• _WORK INSTRUCTIONS_: Could you print all the entries exactly?
--------------------------------
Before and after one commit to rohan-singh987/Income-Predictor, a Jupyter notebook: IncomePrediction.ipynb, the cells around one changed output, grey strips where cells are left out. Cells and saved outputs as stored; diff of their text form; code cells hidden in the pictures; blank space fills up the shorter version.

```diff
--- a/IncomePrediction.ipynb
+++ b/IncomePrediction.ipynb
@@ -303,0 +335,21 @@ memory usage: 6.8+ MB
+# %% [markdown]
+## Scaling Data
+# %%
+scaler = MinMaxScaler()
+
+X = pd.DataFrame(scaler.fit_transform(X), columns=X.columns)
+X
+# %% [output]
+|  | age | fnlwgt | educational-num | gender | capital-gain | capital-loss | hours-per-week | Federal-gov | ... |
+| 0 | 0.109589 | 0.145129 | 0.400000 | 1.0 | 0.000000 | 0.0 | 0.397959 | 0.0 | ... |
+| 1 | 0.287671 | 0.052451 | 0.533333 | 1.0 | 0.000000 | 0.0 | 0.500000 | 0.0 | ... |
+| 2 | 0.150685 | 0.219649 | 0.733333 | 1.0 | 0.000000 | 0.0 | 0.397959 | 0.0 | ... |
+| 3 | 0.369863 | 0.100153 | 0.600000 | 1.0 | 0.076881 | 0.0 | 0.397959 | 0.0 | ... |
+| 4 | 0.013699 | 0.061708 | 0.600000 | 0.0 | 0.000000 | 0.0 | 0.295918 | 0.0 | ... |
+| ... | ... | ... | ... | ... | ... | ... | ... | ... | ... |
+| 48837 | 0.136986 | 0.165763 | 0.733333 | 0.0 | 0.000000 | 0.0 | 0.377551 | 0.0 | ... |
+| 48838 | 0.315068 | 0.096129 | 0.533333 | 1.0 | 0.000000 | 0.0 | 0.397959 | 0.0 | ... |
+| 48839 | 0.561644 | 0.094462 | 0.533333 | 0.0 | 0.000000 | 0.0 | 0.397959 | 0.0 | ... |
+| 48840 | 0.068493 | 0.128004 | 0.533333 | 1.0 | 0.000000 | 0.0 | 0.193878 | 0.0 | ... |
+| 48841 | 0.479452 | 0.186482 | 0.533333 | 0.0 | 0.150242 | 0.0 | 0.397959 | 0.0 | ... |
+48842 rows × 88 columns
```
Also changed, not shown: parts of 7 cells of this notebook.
--------------------------------
• _RESULT OF THIS EXERCISE_:
Before and after one commit to rohan-singh987/Income-Predictor, a Jupyter notebook: IncomePrediction.ipynb, the cells around one changed output, grey strips where cells are left out. Cells and saved outputs as stored; diff of their text form; code cells hidden in the pictures; blank space fills up the shorter version.

```diff
--- a/IncomePrediction.ipynb
+++ b/IncomePrediction.ipynb
@@ -303,0 +335,21 @@ memory usage: 6.8+ MB
+# %% [markdown]
+## Scaling Data
+# %%
+scaler = MinMaxScaler()
+
+X = pd.DataFrame(scaler.fit_transform(X), columns=X.columns)
+X
+# %% [output]
+|  | age | fnlwgt | educational-num | gender | capital-gain | capital-loss | hours-per-week | Federal-gov | ... |
+| 0 | 0.109589 | 0.145129 | 0.400000 | 1.0 | 0.000000 | 0.0 | 0.397959 | 0.0 | ... |
+| 1 | 0.287671 | 0.052451 | 0.533333 | 1.0 | 0.000000 | 0.0 | 0.500000 | 0.0 | ... |
+| 2 | 0.150685 | 0.219649 | 0.733333 | 1.0 | 0.000000 | 0.0 | 0.397959 | 0.0 | ... |
+| 3 | 0.369863 | 0.100153 | 0.600000 | 1.0 | 0.076881 | 0.0 | 0.397959 | 0.0 | ... |
+| 4 | 0.013699 | 0.061708 | 0.600000 | 0.0 | 0.000000 | 0.0 | 0.295918 | 0.0 | ... |
+| ... | ... | ... | ... | ... | ... | ... | ... | ... | ... |
+| 48837 | 0.136986 | 0.165763 | 0.733333 | 0.0 | 0.000000 | 0.0 | 0.377551 | 0.0 | ... |
+| 48838 | 0.315068 | 0.096129 | 0.533333 | 1.0 | 0.000000 | 0.0 | 0.397959 | 0.0 | ... |
+| 48839 | 0.561644 | 0.094462 | 0.533333 | 0.0 | 0.000000 | 0.0 | 0.397959 | 0.0 | ... |
+| 48840 | 0.068493 | 0.128004 | 0.533333 | 1.0 | 0.000000 | 0.0 | 0.193878 | 0.0 | ... |
+| 48841 | 0.479452 | 0.186482 | 0.533333 | 0.0 | 0.150242 | 0.0 | 0.397959 | 0.0 | ... |
+48842 rows × 88 columns
```
Also changed, not shown: parts of 7 cells of this notebook.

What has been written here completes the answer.